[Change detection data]
###
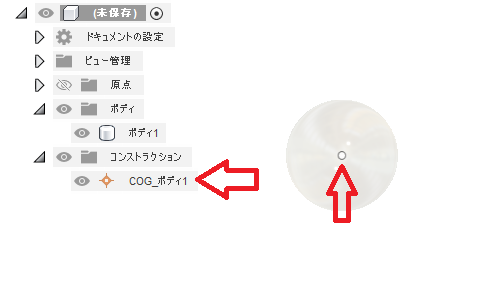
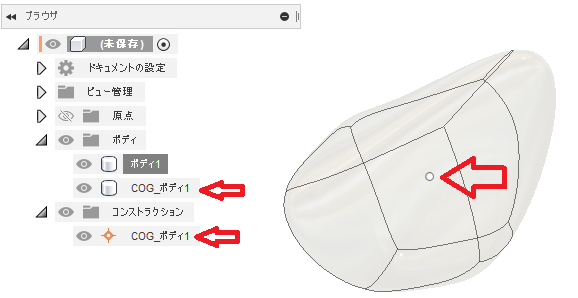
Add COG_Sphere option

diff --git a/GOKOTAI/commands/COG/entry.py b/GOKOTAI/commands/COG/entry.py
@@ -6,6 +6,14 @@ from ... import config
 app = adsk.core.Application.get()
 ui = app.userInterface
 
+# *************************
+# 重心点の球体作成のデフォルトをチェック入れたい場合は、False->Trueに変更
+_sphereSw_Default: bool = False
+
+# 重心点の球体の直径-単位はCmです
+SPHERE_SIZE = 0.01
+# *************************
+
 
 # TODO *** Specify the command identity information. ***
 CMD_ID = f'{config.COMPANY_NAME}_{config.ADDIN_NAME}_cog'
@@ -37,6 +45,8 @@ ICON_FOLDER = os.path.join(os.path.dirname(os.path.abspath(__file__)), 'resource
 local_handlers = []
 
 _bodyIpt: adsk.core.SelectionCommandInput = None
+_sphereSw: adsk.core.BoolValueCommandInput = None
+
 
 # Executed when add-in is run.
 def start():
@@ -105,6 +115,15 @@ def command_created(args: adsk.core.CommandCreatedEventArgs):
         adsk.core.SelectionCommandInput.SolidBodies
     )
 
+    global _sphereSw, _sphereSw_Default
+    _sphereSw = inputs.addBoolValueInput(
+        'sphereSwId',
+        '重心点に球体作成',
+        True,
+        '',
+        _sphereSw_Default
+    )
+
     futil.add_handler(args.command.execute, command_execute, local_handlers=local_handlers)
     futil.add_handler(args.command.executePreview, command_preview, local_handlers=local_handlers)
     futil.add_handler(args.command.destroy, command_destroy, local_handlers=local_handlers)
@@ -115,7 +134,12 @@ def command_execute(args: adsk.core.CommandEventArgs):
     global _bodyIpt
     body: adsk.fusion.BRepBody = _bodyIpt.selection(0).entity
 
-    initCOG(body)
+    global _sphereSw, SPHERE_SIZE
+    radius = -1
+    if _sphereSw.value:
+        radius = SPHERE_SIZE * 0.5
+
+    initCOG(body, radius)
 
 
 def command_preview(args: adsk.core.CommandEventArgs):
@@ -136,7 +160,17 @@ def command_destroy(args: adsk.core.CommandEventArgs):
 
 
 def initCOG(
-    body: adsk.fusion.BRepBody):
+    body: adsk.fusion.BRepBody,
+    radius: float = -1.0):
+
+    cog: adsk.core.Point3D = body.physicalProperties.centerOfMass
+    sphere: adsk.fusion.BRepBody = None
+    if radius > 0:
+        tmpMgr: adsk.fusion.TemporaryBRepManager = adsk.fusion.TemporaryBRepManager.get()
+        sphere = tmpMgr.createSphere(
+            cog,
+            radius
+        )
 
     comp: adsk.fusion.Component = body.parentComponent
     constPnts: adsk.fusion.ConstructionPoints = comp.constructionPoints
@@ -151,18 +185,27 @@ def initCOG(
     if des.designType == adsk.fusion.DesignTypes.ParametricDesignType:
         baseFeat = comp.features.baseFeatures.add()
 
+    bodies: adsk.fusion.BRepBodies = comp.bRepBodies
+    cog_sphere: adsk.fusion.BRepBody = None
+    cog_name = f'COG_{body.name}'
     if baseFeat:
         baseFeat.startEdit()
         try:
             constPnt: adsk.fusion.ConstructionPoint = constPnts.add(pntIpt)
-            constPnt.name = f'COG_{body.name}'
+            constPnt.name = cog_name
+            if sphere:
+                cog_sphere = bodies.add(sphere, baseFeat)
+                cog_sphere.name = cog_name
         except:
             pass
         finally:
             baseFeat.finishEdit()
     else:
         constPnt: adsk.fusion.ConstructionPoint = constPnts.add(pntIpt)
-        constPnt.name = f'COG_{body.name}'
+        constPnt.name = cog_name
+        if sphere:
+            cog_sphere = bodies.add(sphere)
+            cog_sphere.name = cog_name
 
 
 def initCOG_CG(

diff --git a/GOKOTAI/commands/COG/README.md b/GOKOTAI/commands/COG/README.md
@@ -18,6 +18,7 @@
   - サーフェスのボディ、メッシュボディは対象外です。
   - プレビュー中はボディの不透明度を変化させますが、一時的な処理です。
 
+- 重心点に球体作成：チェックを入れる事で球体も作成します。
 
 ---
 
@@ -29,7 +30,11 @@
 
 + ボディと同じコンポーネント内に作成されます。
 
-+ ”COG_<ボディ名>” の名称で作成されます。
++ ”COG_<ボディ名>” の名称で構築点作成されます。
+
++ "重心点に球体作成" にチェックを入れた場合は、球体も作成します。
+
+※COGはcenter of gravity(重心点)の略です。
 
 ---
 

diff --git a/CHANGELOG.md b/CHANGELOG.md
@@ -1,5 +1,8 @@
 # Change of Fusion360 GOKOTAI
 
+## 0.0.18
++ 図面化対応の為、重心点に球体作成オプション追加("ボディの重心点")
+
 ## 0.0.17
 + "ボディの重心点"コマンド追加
###
*Assignment*
Begin at the first line of the records. Print every line through the one containing "-37,6 +45,8 @@" exactly, but skip the pictures.

*Exercise output*
Add COG_Sphere option

diff --git a/GOKOTAI/commands/COG/entry.py b/GOKOTAI/commands/COG/entry.py
@@ -6,6 +6,14 @@ from ... import config
 app = adsk.core.Application.get()
 ui = app.userInterface
 
+# *************************
+# 重心点の球体作成のデフォルトをチェック入れたい場合は、False->Trueに変更
+_sphereSw_Default: bool = False
+
+# 重心点の球体の直径-単位はCmです
+SPHERE_SIZE = 0.01
+# *************************
+
 
 # TODO *** Specify the command identity information. ***
 CMD_ID = f'{config.COMPANY_NAME}_{config.ADDIN_NAME}_cog'
@@ -37,6 +45,8 @@ ICON_FOLDER = os.path.join(os.path.dirname(os.path.abspath(__file__)), 'resource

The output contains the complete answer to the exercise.